**** Data for the task ****

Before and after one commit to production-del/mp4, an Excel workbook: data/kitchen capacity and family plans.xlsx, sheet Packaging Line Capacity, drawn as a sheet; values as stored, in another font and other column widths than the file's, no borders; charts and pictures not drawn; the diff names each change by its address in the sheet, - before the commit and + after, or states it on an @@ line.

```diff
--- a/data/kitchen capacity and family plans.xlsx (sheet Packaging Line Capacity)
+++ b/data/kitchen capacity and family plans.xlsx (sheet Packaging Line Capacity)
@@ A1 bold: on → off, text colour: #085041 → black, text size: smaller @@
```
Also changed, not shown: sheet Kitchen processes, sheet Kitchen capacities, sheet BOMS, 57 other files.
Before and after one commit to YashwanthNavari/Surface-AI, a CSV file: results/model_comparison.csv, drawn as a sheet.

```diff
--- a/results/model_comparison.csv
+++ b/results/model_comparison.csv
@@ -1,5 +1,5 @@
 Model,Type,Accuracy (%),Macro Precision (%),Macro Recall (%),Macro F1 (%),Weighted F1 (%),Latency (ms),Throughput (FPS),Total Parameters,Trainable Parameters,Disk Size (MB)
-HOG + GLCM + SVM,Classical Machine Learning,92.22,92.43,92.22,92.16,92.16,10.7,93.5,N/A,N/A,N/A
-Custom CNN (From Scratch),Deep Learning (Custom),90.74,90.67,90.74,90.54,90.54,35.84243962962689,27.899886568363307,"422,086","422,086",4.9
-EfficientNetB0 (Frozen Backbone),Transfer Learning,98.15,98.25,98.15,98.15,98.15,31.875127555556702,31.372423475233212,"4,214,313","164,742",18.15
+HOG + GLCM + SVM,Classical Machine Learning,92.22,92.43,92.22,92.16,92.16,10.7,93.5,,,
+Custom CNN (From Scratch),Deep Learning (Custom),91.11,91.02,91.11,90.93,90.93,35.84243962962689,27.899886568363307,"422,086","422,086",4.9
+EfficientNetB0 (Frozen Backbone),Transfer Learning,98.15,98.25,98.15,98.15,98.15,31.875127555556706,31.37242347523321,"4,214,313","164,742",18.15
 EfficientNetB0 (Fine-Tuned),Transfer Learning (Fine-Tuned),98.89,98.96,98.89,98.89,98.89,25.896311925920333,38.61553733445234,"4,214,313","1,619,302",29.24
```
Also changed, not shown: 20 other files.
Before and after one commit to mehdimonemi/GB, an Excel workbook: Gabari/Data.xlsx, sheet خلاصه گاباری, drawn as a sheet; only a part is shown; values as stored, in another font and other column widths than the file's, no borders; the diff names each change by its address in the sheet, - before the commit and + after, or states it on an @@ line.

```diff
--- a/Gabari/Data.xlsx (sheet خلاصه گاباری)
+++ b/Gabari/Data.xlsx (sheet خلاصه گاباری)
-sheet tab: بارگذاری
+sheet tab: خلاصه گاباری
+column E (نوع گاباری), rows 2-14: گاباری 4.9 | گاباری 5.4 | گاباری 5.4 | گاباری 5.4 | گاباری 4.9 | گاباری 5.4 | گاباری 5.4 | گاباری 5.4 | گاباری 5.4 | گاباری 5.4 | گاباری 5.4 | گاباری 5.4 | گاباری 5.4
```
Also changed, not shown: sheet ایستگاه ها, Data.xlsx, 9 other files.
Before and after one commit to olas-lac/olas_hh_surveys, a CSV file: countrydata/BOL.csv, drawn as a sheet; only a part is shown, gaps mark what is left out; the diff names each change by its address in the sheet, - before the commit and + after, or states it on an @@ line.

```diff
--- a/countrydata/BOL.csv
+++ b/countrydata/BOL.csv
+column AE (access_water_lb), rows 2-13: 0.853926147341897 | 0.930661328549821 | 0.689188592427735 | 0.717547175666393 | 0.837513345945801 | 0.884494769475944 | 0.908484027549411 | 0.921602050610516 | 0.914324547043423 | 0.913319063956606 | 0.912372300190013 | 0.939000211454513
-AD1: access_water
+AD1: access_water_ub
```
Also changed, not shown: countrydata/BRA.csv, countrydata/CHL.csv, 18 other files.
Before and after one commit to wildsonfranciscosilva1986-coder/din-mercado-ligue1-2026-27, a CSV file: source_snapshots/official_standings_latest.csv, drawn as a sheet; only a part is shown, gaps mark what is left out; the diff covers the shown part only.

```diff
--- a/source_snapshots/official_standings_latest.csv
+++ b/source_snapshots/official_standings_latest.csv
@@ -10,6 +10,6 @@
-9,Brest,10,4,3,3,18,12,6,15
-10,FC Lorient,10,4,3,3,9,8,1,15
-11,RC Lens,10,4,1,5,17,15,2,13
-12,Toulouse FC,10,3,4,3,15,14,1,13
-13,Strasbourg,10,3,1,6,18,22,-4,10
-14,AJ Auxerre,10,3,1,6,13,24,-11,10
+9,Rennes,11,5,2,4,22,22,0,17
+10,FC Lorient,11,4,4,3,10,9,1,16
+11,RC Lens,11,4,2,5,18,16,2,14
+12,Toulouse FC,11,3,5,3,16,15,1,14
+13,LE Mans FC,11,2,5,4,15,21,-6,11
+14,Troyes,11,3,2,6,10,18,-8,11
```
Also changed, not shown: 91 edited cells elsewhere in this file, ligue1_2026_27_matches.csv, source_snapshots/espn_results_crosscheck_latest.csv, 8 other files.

****

What the task asks:
Across the records above, show each line containing the word "Gabari".

Result of this task:
Before and after one commit to mehdimonemi/GB, an Excel workbook: Gabari/Data.xlsx, sheet خلاصه گاباری, drawn as a sheet; only a part is shown; values as stored, in another font and other column widths than the file's, no borders; the diff names each change by its address in the sheet, - before the commit and + after, or states it on an @@ line.
--- a/Gabari/Data.xlsx (sheet خلاصه گاباری)
+++ b/Gabari/Data.xlsx (sheet خلاصه گاباری)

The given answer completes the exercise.